One of the greatest challenges facing community colleges in the US is that most students’ maths skills are below college level. These students are often referred to developmental maths courses, however, most students never complete the course and fail to earn a college degree.

A study published in Journal of Research on Educational Effectiveness looks at whether a modularised, computer-assisted approach that allows students to move at their own pace through the developmental maths course has any impact on students’ likelihood of completing the developmental maths course, compared with more traditional teaching.

The findings of the randomised trial of 1,400 students found that although the programme was well-implemented, there was no evidence that it was any more or less effective than traditional courses at helping students complete the developmental maths course. The researchers comment that although the results are disappointing, they are important because modularisation and self-paced computer-assisted approaches are popular teaching methods.

Source: A randomized controlled trial of a modularized, computer-assisted, self-paced approach to developmental math (September 2019), Journal of Research on Educational Effectiveness

Digital feedback in primary maths

The Education Endowment Foundation has published an evaluation of Digital Feedback in Primary Maths, a programme that aims to improve primary school teachers’ feedback to pupils.

The intervention uses a tablet application called Explain Everything, diagnostic assessments, and training on effective feedback. The app allows teachers to provide pupils with digitally recorded feedback on a tablet, rather than written feedback. Pupils have the opportunity to review their feedback and develop their work further. By improving teachers’ diagnostic and feedback skills when teaching maths in primary schools, the intervention aims to ultimately improve pupils’ outcomes in maths.

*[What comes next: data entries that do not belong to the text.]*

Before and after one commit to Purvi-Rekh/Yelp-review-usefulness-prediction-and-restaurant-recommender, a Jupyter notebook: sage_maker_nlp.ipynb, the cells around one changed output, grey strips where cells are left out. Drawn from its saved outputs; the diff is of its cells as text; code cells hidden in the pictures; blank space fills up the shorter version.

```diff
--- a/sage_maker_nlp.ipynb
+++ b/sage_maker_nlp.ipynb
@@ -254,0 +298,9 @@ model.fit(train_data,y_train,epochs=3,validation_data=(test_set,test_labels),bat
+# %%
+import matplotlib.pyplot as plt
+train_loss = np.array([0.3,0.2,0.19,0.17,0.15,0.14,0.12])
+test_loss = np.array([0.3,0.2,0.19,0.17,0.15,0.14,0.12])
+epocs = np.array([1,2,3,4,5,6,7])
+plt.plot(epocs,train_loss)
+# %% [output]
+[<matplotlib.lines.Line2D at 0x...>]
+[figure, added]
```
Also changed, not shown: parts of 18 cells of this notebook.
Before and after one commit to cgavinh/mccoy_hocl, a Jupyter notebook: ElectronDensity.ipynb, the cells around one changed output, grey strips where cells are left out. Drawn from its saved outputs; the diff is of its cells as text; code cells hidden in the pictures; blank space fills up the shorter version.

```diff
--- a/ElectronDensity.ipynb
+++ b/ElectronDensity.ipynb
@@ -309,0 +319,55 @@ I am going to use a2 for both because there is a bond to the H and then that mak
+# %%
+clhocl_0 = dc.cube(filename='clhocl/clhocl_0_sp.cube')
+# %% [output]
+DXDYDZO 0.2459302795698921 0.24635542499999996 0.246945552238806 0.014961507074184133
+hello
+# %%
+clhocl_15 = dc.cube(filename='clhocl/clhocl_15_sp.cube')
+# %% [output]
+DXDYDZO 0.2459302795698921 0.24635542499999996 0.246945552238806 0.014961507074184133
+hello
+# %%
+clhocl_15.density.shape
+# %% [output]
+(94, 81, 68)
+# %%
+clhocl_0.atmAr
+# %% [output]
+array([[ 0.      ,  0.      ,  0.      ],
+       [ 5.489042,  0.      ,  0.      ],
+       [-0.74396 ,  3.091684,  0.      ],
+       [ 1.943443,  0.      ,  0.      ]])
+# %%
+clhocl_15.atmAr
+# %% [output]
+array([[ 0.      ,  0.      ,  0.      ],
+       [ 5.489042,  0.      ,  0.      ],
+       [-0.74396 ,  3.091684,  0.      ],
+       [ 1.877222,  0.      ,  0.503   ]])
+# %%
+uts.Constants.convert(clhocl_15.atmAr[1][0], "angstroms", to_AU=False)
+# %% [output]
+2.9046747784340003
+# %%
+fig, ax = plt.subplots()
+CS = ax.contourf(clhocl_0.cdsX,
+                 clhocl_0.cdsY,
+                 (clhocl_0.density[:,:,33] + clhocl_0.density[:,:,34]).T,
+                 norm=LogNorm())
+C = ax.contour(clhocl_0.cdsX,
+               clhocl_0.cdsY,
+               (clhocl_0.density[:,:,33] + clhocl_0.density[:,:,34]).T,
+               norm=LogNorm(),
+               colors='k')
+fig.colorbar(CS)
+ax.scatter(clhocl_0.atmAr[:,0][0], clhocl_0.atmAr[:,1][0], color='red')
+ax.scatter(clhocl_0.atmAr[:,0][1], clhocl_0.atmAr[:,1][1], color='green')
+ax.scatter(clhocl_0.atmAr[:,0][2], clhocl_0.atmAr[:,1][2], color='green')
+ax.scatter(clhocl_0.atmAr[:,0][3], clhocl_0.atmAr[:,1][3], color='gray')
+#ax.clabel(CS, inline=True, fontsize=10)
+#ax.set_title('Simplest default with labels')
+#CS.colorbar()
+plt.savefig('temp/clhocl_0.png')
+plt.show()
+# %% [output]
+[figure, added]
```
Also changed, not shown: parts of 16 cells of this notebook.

To estimate the impact of Digital Feedback on maths achievement, the evaluation used a randomised controlled trial involving 2,564 pupils in 108 classes across 34 English primary schools. While the intervention took place in each school, classrooms were randomly assigned to the treatment or control group, which carried on with business-as-usual teaching.

The results of the evaluation found no evidence that pupils taking part in the programme made more progress in maths, on average (effect size = -0.04), than the control group. 

Source: Digital feedback in primary maths (September 2019), Education Endowment Foundation